It was believed that the reserve that became tigerless in 2004, mainly because of poaching, would regain its past glory. But despite the phased translocation of six tigers ever since – including one who died after being poisoned by local villagers – the programme appears to have achieved little, thanks to the shoddy handling of the habitat.
It was only last Thursday that the forest department noticed that the radio collars put on two tigresses had not been working for the past six months.
The two male and three female tigers translocated during past three-four years have failed to reproduce, leaving experts flummoxed.

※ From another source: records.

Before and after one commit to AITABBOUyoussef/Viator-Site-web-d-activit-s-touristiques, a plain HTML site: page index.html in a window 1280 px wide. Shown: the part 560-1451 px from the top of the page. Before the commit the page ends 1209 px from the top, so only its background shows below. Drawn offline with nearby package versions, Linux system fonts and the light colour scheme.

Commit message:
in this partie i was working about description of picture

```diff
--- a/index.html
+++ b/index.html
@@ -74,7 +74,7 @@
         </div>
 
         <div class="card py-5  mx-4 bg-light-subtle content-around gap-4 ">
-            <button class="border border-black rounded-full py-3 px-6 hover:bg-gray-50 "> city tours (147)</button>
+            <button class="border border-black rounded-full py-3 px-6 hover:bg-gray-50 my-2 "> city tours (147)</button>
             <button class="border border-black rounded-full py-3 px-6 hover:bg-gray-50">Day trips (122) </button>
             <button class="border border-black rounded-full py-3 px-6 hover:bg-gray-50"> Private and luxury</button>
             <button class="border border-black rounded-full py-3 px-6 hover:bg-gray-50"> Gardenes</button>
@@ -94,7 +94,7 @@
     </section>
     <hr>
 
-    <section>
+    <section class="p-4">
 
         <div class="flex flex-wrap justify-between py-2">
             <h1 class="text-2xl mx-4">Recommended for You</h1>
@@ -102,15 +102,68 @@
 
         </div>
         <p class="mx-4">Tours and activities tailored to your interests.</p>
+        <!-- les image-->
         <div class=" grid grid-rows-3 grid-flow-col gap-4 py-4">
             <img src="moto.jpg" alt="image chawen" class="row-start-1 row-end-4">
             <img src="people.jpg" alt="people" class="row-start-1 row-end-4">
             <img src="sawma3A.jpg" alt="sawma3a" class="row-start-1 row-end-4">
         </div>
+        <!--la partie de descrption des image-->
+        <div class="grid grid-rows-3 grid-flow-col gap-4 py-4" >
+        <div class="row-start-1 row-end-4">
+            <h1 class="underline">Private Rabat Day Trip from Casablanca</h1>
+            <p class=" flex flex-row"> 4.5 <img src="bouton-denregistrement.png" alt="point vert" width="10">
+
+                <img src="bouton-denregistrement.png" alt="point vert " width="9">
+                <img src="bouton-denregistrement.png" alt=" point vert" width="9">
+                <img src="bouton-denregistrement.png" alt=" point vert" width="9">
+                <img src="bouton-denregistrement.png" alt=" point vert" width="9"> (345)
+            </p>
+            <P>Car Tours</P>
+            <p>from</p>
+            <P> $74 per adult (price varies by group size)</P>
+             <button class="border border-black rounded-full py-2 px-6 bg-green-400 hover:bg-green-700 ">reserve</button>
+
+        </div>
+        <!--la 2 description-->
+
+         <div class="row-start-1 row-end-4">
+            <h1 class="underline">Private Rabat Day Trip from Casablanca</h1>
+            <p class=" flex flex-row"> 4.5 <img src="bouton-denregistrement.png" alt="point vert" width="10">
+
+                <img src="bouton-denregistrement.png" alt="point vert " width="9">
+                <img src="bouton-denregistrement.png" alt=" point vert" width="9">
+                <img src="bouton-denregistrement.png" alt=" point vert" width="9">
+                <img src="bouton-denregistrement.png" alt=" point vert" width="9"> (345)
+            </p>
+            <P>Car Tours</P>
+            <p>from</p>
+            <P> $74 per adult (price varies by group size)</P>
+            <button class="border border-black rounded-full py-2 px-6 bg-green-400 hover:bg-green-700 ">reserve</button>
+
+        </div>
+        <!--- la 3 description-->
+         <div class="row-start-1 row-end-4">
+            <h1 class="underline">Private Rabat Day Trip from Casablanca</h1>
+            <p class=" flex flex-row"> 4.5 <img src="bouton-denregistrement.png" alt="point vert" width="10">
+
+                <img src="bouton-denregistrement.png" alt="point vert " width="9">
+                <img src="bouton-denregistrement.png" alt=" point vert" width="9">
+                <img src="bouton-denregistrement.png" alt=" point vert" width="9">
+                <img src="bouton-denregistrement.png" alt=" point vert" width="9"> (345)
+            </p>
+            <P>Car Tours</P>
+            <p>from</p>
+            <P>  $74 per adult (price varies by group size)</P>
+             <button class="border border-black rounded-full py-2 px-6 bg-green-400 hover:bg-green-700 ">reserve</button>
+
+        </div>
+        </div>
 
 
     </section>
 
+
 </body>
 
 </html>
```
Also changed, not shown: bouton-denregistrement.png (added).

No hormonal imbalance, which could affect their fertility, has been detected. Successful mating was reported and research conducted by the Wildlife Institute of India even showed the onset of pregnancy but apparently the tigresses aborted.
Various reasons have been cited and solutions prescribed but authorities failed to take remedial measures.
Significantly, the Panna Tiger Reserve in Madhya Pradesh that had become tigerless in 2009, has reported arrival of 12 cubs in the past two years after one male and three females were shifted there.
India Today news….